** Information supplied follows **

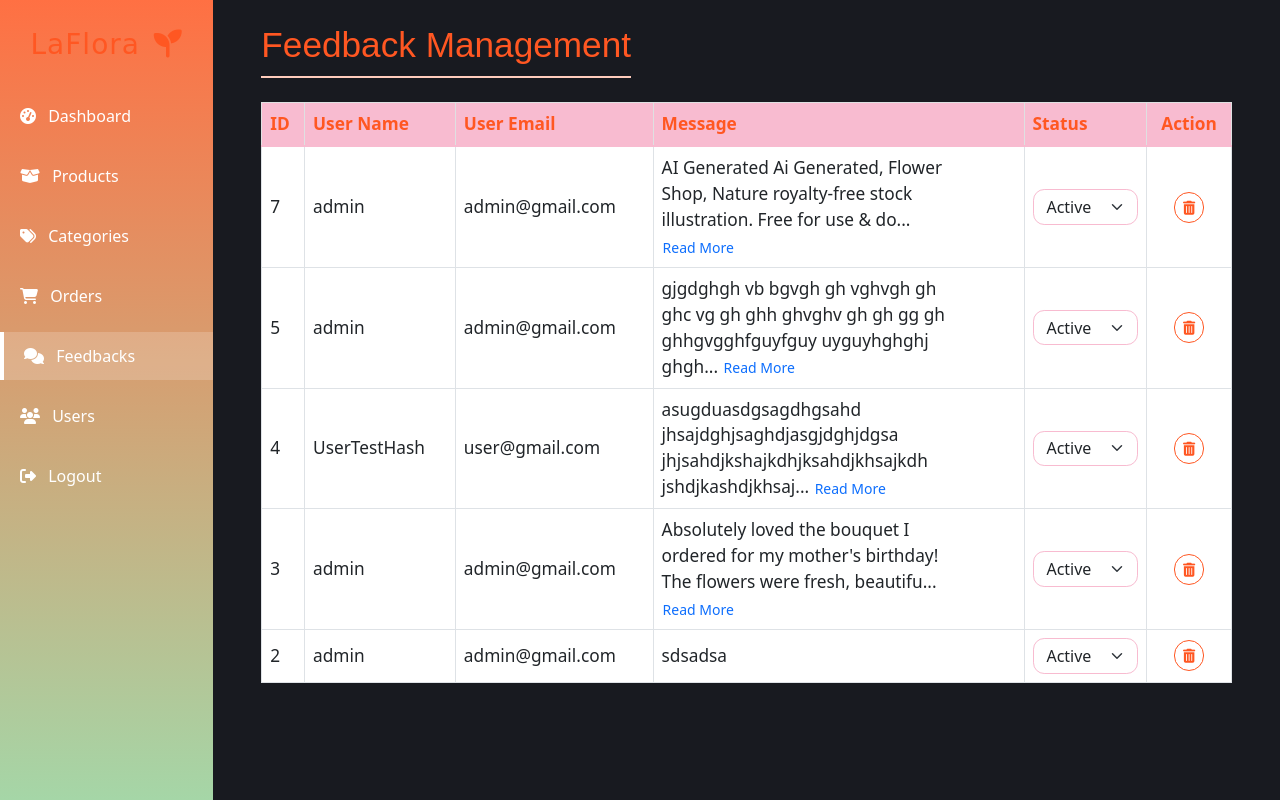
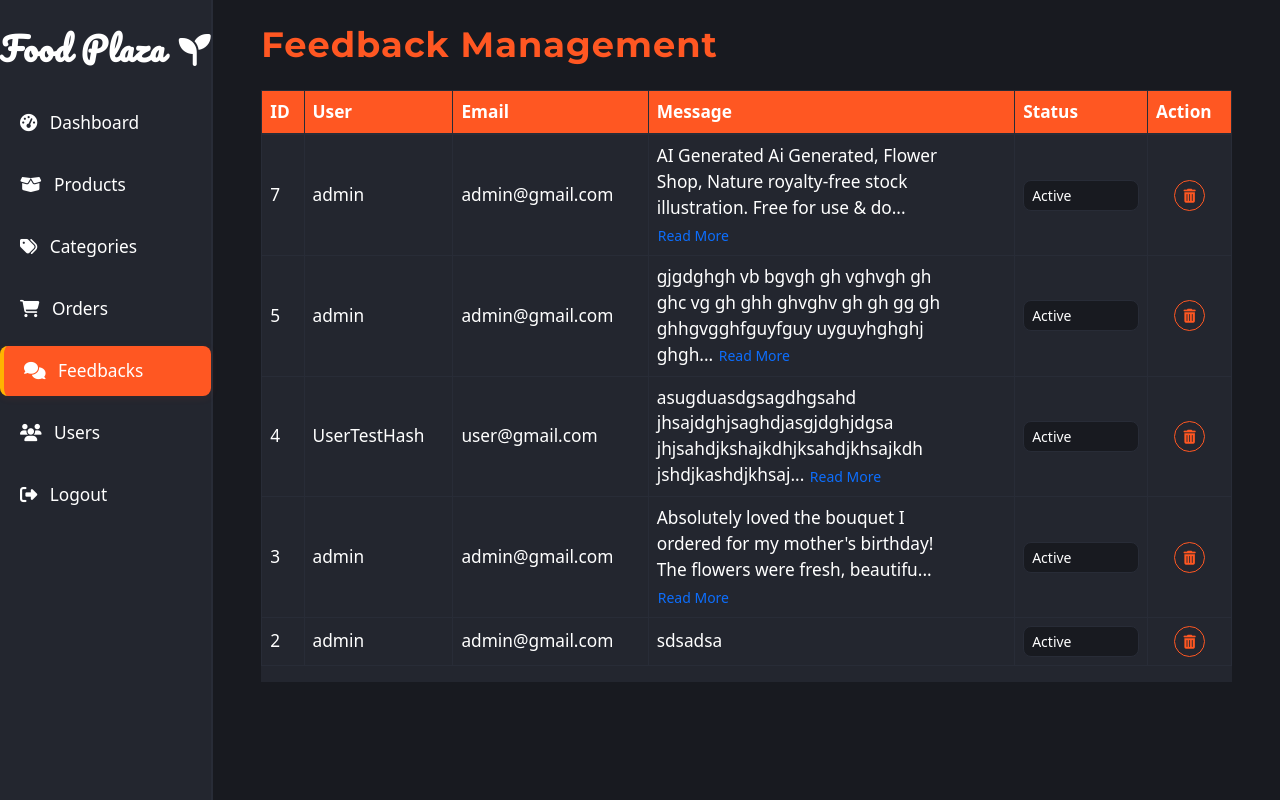
Before and after one commit to Nimesh-Kavinda/FoodPlaza, a PHP site: page /views/admin/feedbacks.php in a window 1280 px wide. Run offline with PHP 8.4, Linux system fonts and the light colour scheme; data comes from the database, SQL or seed files in the repository; some libraries are stand-ins or nearby versions.

Commit message:
Update titles and enhance styling across admin pages for improved branding and user experience

```diff
--- a/views/admin/feedbacks.php
+++ b/views/admin/feedbacks.php
@@ -47,26 +47,22 @@ if ($stmt) {
 <head>
     <meta charset="UTF-8">
     <meta name="viewport" content="width=device-width, initial-scale=1.0">
-    <title>Feedback Management - LaFlora</title>
+    <title>Feedback Management - Food Plaza</title>
     <!-- Bootstrap CSS -->
     <link href="https://cdnjs.cloudflare.com/ajax/libs/bootstrap/5.3.0/css/bootstrap.min.css" rel="stylesheet">
     <!-- Font Awesome for icons -->
     <link href="https://cdnjs.cloudflare.com/ajax/libs/font-awesome/6.4.0/css/all.min.css" rel="stylesheet">
     <link rel="stylesheet" href="./public/css/main.css">
-    <!-- SweetAlert2 -->
-    <script src="https://cdn.jsdelivr.net/npm/sweetalert2@11"></script>
+    <link href="https://fonts.googleapis.com/css2?family=Pacifico&family=Montserrat:wght@700&display=swap" rel="stylesheet">
 </head>
 <body>
-
     <div class="container-fluid min-vh-100 admin-bg">
         <div class="row h-100">
+            <!-- Sidebar -->
             <?php include_once('./includes/admin_nav.php'); ?>
             <!-- Main Content -->
             <main class="col-md-9 col-lg-10 ms-sm-auto px-md-5 py-4">
-                <div class="d-flex justify-content-between align-items-center mb-4">
-                    <h1 class="admin-title mb-0">Feedback Management</h1>
-                </div>
-
+                <h1 class="admin-title mb-4">Feedback Management</h1>
                 <?php if ($success): ?>
                     <div class="alert alert-success alert-dismissible fade show" role="alert">
                         <?= htmlspecialchars($success) ?>
@@ -78,17 +74,16 @@ if ($stmt) {
                         <button type="button" class="btn-close" data-bs-dismiss="alert" aria-label="Close"></button>
                     </div>
                 <?php endif; ?>
-
                 <div class="table-responsive">
-                    <table class="table table-bordered table-hover align-middle bg-white user-table">
-                        <thead class="table-light">
+                    <table class="table table-bordered table-hover align-middle category-table">
+                        <thead>
                             <tr>
                                 <th>ID</th>
-                                <th>User Name</th>
-                                <th>User Email</th>
+                                <th>User</th>
+                                <th>Email</th>
                                 <th>Message</th>
                                 <th>Status</th>
-                                <th class="text-center">Action</th>
+                                <th>Action</th>
                             </tr>
                         </thead>
                         <tbody>
@@ -154,33 +149,7 @@ if ($stmt) {
             </main>
         </div>
     </div>
-
     <!-- Bootstrap JS Bundle with Popper -->
     <script src="https://cdnjs.cloudflare.com/ajax/libs/bootstrap/5.3.0/js/bootstrap.bundle.min.js"></script>
-    <!-- SweetAlert2 -->
-    <script src="https://cdn.jsdelivr.net/npm/sweetalert2@11"></script>
-    <script>
-    document.addEventListener('DOMContentLoaded', function() {
-        document.querySelectorAll('.delete-feedback-btn').forEach(function(btn) {
-            btn.addEventListener('click', function(e) {
-                e.preventDefault();
-                const form = btn.closest('form');
-                Swal.fire({
-                    title: 'Are you sure?',
-                    text: 'You won\'t be able to revert this!',
-                    icon: 'warning',
-                    showCancelButton: true,
-                    confirmButtonColor: '#e75480',
-                    cancelButtonColor: '#d33',
-                    confirmButtonText: 'Yes, delete it!'
-                }).then((result) => {
-                    if (result.isConfirmed) {
-                        form.submit();
-                    }
-                });
-            });
-        });
-    });
-    </script>
 </body>
 </html>
--- a/views/admin/includes/admin_nav.php
+++ b/views/admin/includes/admin_nav.php
@@ -3,9 +3,9 @@
 $current = basename($_SERVER['PHP_SELF']);
 ?>
 <nav class="col-md-3 col-lg-2 d-md-block admin-sidebar sidebar p-0">
-                <div class="position-sticky d-flex flex-column align-items-center py-4">
-                    <a class="navbar-brand mb-4 admin-brand" href="../../index.php">
-                        LaFlora <i class="fa-solid fa-seedling ms-1"></i>
+    <div class="position-sticky d-flex flex-column align-items-center py-4 h-100">
+        <a class="navbar-brand mb-4 admin-brand" style="color: #fff !important;" href="../../index.php">
+            Food Plaza <i class="fa-solid fa-seedling ms-1"></i>
         </a>
         <ul class="nav flex-column w-100">
             <li class="nav-item mb-2">
--- a/views/admin/public/css/main.css
+++ b/views/admin/public/css/main.css
@@ -6,6 +6,7 @@
   --foodplaza-dark: #fff;
   --foodplaza-surface: #23262f;
   --foodplaza-border: #282c37;
+  --foodplaza-accent: #ffb300;
 }
 
 body, .admin-bg, .admin-sidebar {
@@ -13,68 +14,107 @@ body, .admin-bg, .admin-sidebar {
   color: var(--foodplaza-dark) !important;
 }
 .admin-bg {
-    background: linear-gradient(to right, #ffe0b2, #e1f5fe);
+    background: var(--foodplaza-bg) !important;
     min-height: 100vh;
 }
 .admin-sidebar {
-    background: linear-gradient(to bottom, #ff7043, #a5d6a7) !important;
+    background: var(--foodplaza-surface) !important;
     color: #fff;
     min-height: 100vh;
     padding-top: 30px;
     padding-bottom: 30px;
+    border-right: 2px solid var(--foodplaza-border);
 }
 .admin-brand {
-    font-family: 'Brush Script MT', cursive;
-    font-size: 28px;
+    font-family: 'Pacifico', cursive;
+    font-size: 2rem;
     text-align: center;
     margin-bottom: 20px;
     color: var(--foodplaza-primary) !important;
     letter-spacing: 1px;
+    font-weight: bold;
 }
 .admin-nav-link {
     color: #fff !important;
-    border-radius: 0;
+    border-radius: 8px;
     padding: 12px 20px;
     margin: 2px 0;
     transition: all 0.3s;
     font-weight: 500;
+    font-size: 1.08rem;
 }
 .admin-nav-link.active, .admin-nav-link:focus, .admin-nav-link:hover {
-    background-color: rgba(255,255,255,0.18) !important;
-    border-left: 4px solid #fff;
+    background-color: var(--foodplaza-primary) !important;
     color: #fff !important;
+    border-left: 4px solid var(--foodplaza-accent);
+    box-shadow: 0 2px 8px 0 rgba(255,87,34,0.08);
 }
 .admin-title {
     color: var(--foodplaza-primary);
     font-size: 2.2rem;
-    font-family: 'Arial', sans-serif;
-    margin-bottom: 25px;
-    padding-bottom: 10px;
-    border-bottom: 2px solid #ffccbc;
+    font-family: 'Montserrat', sans-serif;
+    font-weight: 700;
+    letter-spacing: 1px;
 }
 .admin-card {
-    border-radius: 16px;
-    background: #fff;
-    box-shadow: 0 4px 15px rgba(0,0,0,0.08);
+    background: var(--foodplaza-surface);
+    color: var(--foodplaza-dark);
+    border-radius: 18px;
+    border: 1px solid var(--foodplaza-border);
+    box-shadow: 0 4px 24px 0 rgba(0,0,0,0.10);
     transition: transform 0.2s, box-shadow 0.2s;
 }
 .admin-card:hover {
     transform: translateY(-4px) scale(1.03);
-    box-shadow: 0 8px 24px rgba(233,30,99,0.10);
+    box-shadow: 0 8px 32px 0 rgba(255,87,34,0.10);
 }
 .btn-theme {
     background: var(--foodplaza-primary);
     color: #fff;
-    border-radius: 25px;
-    padding: 10px 25px;
+    border-radius: 8px;
+    font-weight: 600;
+    letter-spacing: 0.5px;
     border: none;
-    font-weight: 500;
-    transition: background 0.2s;
+    transition: background 0.2s, color 0.2s;
 }
 .btn-theme:hover, .btn-theme:focus {
-    background: var(--foodplaza-secondary);
-    color: #fff;
+    background: var(--foodplaza-accent);
+    color: var(--foodplaza-bg);
 }
+.table, .table-bordered, .table-hover, .table-light, .table-responsive, .category-table {
+    background: var(--foodplaza-surface) !important;
+    color: var(--foodplaza-dark) !important;
+    border-color: var(--foodplaza-border) !important;
+}
+.table th, .table thead th {
+    background: var(--foodplaza-primary) !important;
+    color: #fff !important;
+    border-color: var(--foodplaza-border) !important;
+}
+.table td, .table tbody td {
+    background: var(--foodplaza-surface) !important;
+    color: var(--foodplaza-dark) !important;
+    border-color: var(--foodplaza-border) !important;
+}
+.table-hover tbody tr:hover {
+    background: var(--foodplaza-secondary) !important;
+    color: #fff !important;
+}
+.form-control, .form-select {
+    background: var(--foodplaza-bg) !important;
+    color: var(--foodplaza-dark) !important;
+    border: 1.5px solid var(--foodplaza-border) !important;
+    border-radius: 8px;
+}
+.form-control:focus, .form-select:focus {
+    border-color: var(--foodplaza-primary) !important;
+    box-shadow: 0 0 0 2px var(--foodplaza-primary, #ff5722, 0.2);
+}
+::-webkit-input-placeholder { color: #eee !important; }
+::-moz-placeholder { color: #eee !important; }
+:-ms-input-placeholder { color: #eee !important; }
+::placeholder { color: #eee !important; }
+
 /* Product Add Form Styles */
 .product-add-card {
     border-radius: 16px;
```
Also changed, not shown: views/admin/categories.php (+6 -30 lines), views/admin/dashboard.php (+6 -6 lines), views/admin/products.php (+4 -26 lines), views/admin/users.php (+7 -34 lines). Lines whose indentation alone changed are shown as unchanged.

** End of Information supplied **

What this task involves:
Nothing should appear in the answer except the lines from the first line of the data through the line holding "Update titles and", exactly as written, with pictures left out.

Result for this task:
Before and after one commit to Nimesh-Kavinda/FoodPlaza, a PHP site: page /views/admin/feedbacks.php in a window 1280 px wide. Run offline with PHP 8.4, Linux system fonts and the light colour scheme; data comes from the database, SQL or seed files in the repository; some libraries are stand-ins or nearby versions.

Commit message:
Update titles and enhance styling across admin pages for improved branding and user experience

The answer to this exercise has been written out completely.